RECORDS FOR THE TASK.
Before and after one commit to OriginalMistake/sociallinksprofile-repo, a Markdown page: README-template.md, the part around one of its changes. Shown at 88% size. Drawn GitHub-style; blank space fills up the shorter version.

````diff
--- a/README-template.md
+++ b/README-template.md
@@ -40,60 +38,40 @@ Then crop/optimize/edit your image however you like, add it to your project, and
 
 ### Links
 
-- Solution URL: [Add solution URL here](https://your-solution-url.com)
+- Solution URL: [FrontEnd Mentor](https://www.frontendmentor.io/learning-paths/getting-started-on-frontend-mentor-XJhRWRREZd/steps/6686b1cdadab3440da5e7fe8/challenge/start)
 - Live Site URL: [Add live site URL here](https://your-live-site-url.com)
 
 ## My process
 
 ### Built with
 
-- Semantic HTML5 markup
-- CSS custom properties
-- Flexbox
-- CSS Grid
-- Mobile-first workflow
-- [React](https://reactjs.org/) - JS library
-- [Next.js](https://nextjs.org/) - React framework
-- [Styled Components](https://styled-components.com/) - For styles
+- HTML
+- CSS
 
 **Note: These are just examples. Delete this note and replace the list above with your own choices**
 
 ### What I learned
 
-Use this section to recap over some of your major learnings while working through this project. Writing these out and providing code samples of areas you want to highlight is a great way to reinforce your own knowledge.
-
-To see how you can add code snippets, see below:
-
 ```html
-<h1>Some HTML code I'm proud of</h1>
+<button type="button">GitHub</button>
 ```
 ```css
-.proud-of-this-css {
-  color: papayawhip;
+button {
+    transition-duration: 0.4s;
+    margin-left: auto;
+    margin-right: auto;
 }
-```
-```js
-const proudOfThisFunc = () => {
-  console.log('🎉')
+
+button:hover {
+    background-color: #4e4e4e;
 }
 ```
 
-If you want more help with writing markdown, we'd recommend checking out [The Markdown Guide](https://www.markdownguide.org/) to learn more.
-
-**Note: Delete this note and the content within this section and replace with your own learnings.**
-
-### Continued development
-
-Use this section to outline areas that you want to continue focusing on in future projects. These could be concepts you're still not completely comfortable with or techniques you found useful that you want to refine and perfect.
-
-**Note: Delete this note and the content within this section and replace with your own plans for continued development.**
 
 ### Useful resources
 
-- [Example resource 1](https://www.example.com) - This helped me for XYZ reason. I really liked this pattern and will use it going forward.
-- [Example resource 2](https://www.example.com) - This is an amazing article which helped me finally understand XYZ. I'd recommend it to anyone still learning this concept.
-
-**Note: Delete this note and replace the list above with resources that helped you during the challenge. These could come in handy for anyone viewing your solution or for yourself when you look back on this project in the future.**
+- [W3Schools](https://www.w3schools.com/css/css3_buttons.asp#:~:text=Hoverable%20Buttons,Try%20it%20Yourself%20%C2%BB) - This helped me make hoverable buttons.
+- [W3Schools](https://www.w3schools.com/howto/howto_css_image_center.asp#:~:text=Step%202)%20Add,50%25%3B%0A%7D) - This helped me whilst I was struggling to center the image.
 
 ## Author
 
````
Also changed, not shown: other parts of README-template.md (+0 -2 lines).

--

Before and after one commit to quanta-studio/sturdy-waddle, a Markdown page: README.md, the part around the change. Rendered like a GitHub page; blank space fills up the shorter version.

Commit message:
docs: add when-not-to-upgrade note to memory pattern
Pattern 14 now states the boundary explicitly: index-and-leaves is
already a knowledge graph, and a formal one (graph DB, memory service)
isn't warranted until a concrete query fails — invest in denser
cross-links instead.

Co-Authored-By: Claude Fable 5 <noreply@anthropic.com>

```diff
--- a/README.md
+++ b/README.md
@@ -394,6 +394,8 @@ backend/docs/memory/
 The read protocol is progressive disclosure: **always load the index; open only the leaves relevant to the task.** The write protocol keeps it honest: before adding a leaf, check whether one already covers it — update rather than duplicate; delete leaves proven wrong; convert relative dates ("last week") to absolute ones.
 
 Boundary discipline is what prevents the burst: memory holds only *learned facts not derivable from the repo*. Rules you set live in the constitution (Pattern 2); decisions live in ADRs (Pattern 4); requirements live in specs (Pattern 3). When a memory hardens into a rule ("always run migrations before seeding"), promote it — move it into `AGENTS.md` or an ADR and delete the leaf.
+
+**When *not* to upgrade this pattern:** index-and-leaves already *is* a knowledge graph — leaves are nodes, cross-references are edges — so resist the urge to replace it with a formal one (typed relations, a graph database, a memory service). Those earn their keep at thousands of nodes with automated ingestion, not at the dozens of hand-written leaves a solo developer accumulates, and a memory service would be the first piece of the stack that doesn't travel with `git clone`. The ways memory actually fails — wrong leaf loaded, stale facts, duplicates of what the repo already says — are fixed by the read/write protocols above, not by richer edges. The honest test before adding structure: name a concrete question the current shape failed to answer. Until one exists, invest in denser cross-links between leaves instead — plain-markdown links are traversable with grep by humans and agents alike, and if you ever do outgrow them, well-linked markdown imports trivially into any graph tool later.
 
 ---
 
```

TASK DETAILS.
Find every line above where the word "still" occurs, and copy that line.

ANSWER TO THIS TASK.
-Use this section to outline areas that you want to continue focusing on in future projects. These could be concepts you're still not completely comfortable with or techniques you found useful that you want to refine and perfect.
-- [Example resource 2](https://www.example.com) - This is an amazing article which helped me finally understand XYZ. I'd recommend it to anyone still learning this concept.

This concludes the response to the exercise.